The ailing maker of Super Mario and Pokemon games has scored a hit by courting Japan's burgeoning gray market with "Brain Training for Adults" — a number and puzzles game that Nintendo says can stimulate the brain.
"I don't want to end up some crazy old man," Shishido explained at a crowded Tokyo electronics store after trying the game on display. "I want to play a little everyday before going to bed."
The game, played on the company's handheld DS console, is part of an effort by Nintendo to broaden its customer base amid falling profits.
Other recent DS software hits let players study English, raise a virtual puppy, or converse with animals in an imaginary village — all departures from traditional games that cater to young males with a focus on sports, shootings and fistfights.
Brain Training puts players on a daily regimen of number games, word puzzles and reading exercises designed. It also lets players test their intelligence levels through IQ-type quizzes. It saves the results so progress can be tracked or compared with others.
The game has sold 3.34 million copies since its May 2005 launch. That has helped fuel the popularity of the dual-screen DS console, which has sold more than 6 million units in Japan since its December 2004 release.
That's more than Sony Corp.'s sleeker PlayStation Portable, which also went on sale in December 2004 and has sold 4.2 million units in Japan and the rest of Asia. Sony rushed out its own version of brain-training software in October but has yet to release sales figures.
Customers like Shishido, a food company retiree, will have to wait to buy a DS console, however: A new slimmed-down version was launched last week and promptly sold out, forcing eager buyers to scour Japan's electronics shops in hopes of finding one in stock. The next large shipment is not expected until later this month.
"We're not surprised. People who never even liked computer games are now getting hooked," said Ken Toyoda, a Nintendo spokesman.
To cater to older consumers, the Nintendo DS is user-friendly. There is no complicated set of controls — just a pen and touch pad — and players can turn the console sideways to make it feel more familiar, like a book.
Nintendo's strategy seems to have worked. Some hospitals have even started putting Nintendo DS units in waiting rooms and wards for patients.
"We've made 10 Nintendo DS's available, and they're almost always rented out," said Atsuko Uchida, an administrator at Kyoto's Uchida Hospital, which runs a "memory loss clinic" for patients with dementia.
Doctors at the hospital even recommend elderly people purchase the console to stimulate their brains regularly at home and watch patients playing the game as an informal method of diagnosis, Uchida said.
"The game won't cure dementia.

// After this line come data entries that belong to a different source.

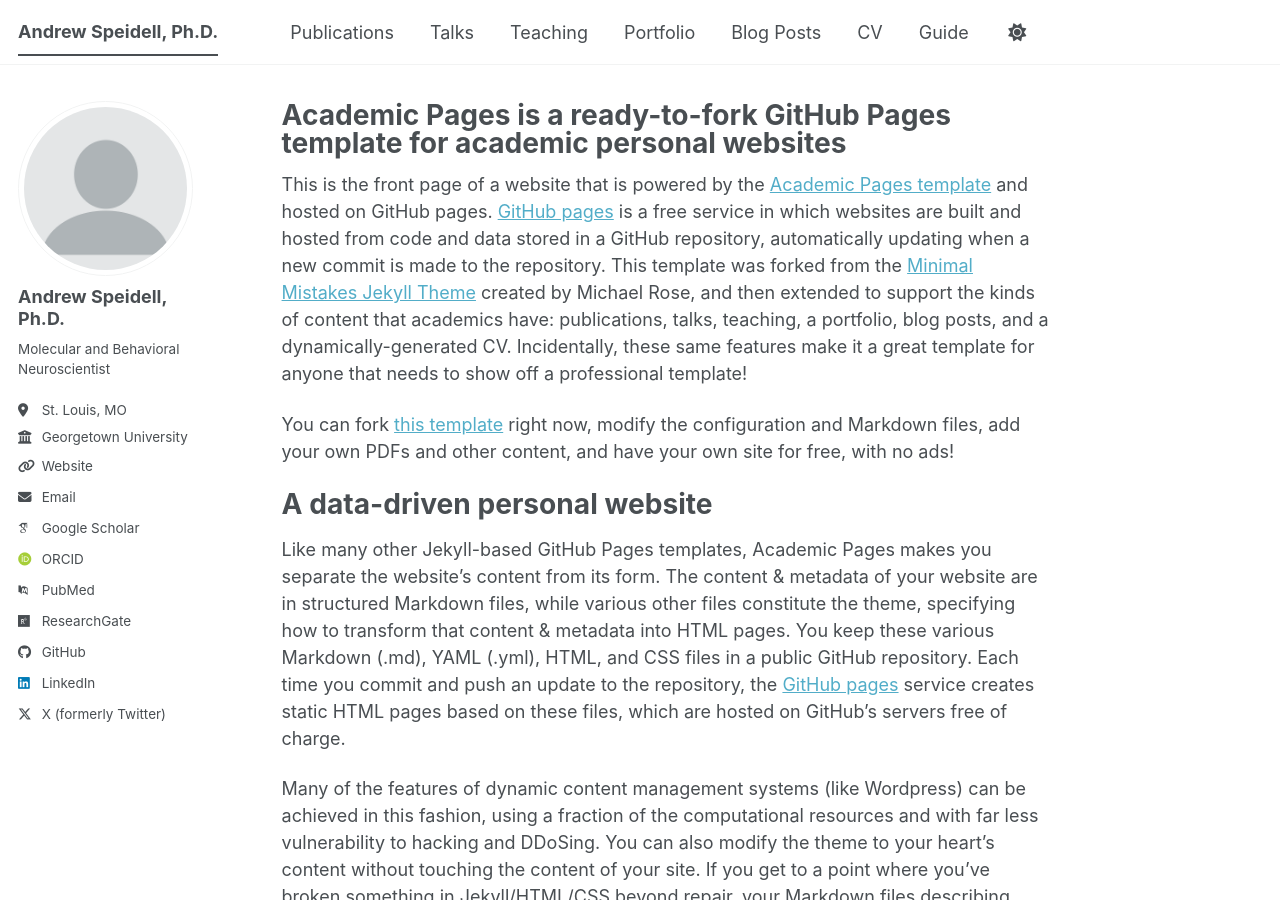
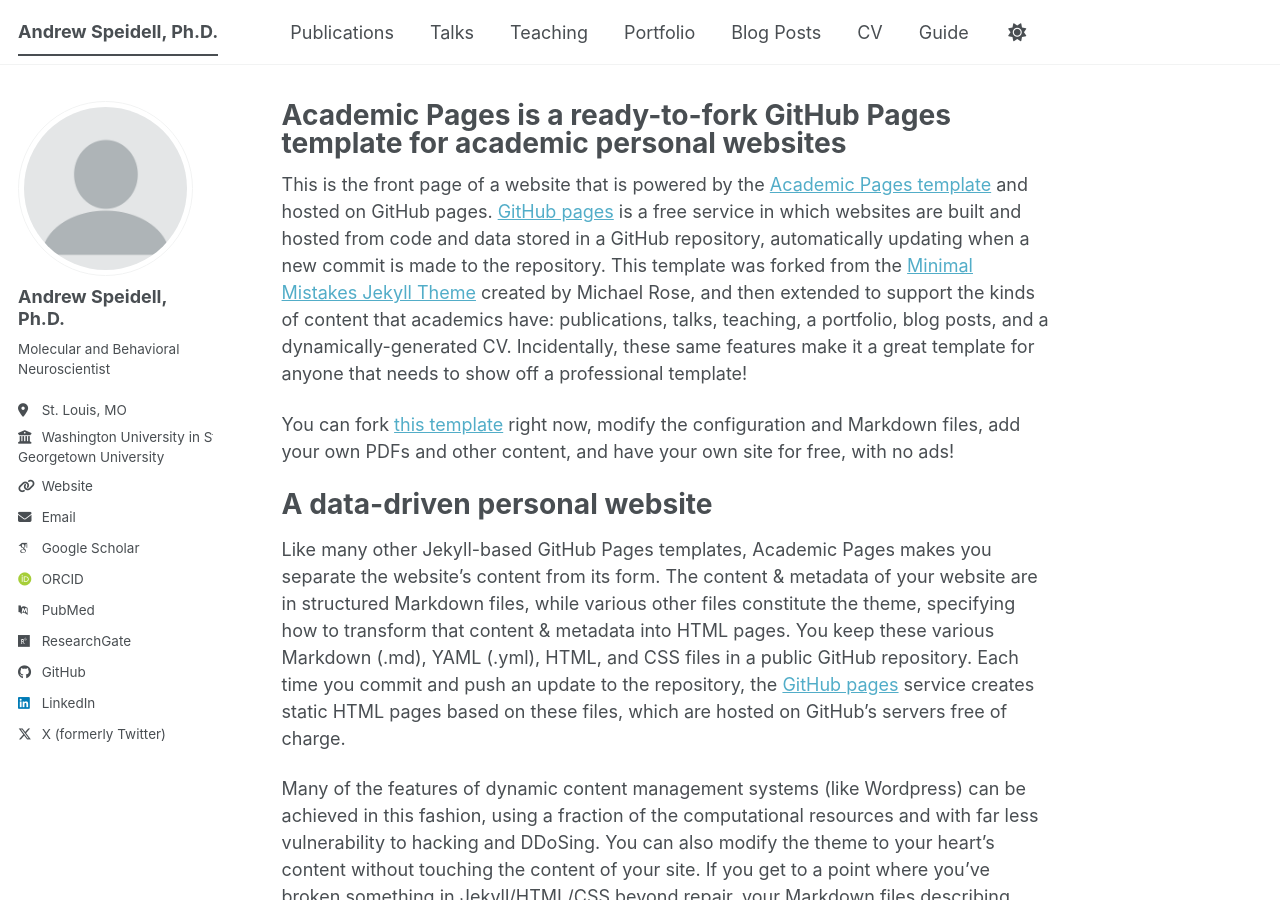
Before and after one commit to Speidell/speidell.github.io, a Jekyll site: the page built from _pages/about.md, in a window 1280 px wide and 900 px high. Built offline with Jekyll 4.4.1, drawn with Linux system fonts in a browser that asks for light colours; some web fonts are replaced; a script bundle is joined from its source files by our own code; library files that are not in the unit come from our copies; some of the changed lines change nothing that is shown.

Commit message:
Update _config.yml

```diff
--- a/_config.yml
+++ b/_config.yml
@@ -28,8 +28,7 @@
   pronouns         : # example: "she/her"
   bio              : "Molecular and Behavioral Neuroscientist"
   location         : "St. Louis, MO"
-  employer         : "Washington University in St. Louis"
-  employer         : "Georgetown University"
+  employer         : "Washington University in St. Louis <br> Georgetown University"
   uri              : "speidell.github.io"
   email            : "none@example.org"
 
```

But it's a good form of stimulation," said Dr. Takeshi Kihara, a neuropsychiatrist at the clinic.
Nintendo now hopes to bring its winning formula overseas with "Brain Age," an English-language version of the brain training game.
The company has sold 8.73 million DS machines outside Japan since they first went on sale in November 2004 in the United States, and has already scored an international hit in
"Nintendogs"— in which puppies jump around in the screen and can be petted with a plastic pen.
Nintendo has said Brain Age, which launches in the U.S. on April 17 and by June in Europe, will also feature "Sudoku," the wildly popular number puzzles.
For the more tech-savvy, the company has said the DS machine will soon work as a portable TV, using a card equipped with a tuner and antenna that allows people to watch digital broadcasts— though the service won't immediately be available outside Japan.
Struggling Nintendo, based in Kyoto, badly needs a mega-hit to turn around its fortunes.
For the nine months ended Dec. 31, Nintendo reported higher profits on favorable currency rates, but revenue dipped 1.7 percent to $3.6 billion.
Nintendo is hoping to hit the 10 million sales mark for DS units in Japan sometime this year. Its new Revolution game console also is due later this year.
Meanwhile, Shishido is making plans to get his grown daughter to play the brain training game with him.
"If I practice hard enough, maybe I'll even beat her," Shishido said. "That's my goal. I'm not going to let her make fun of my memory again."
By Hiroko Tabuchi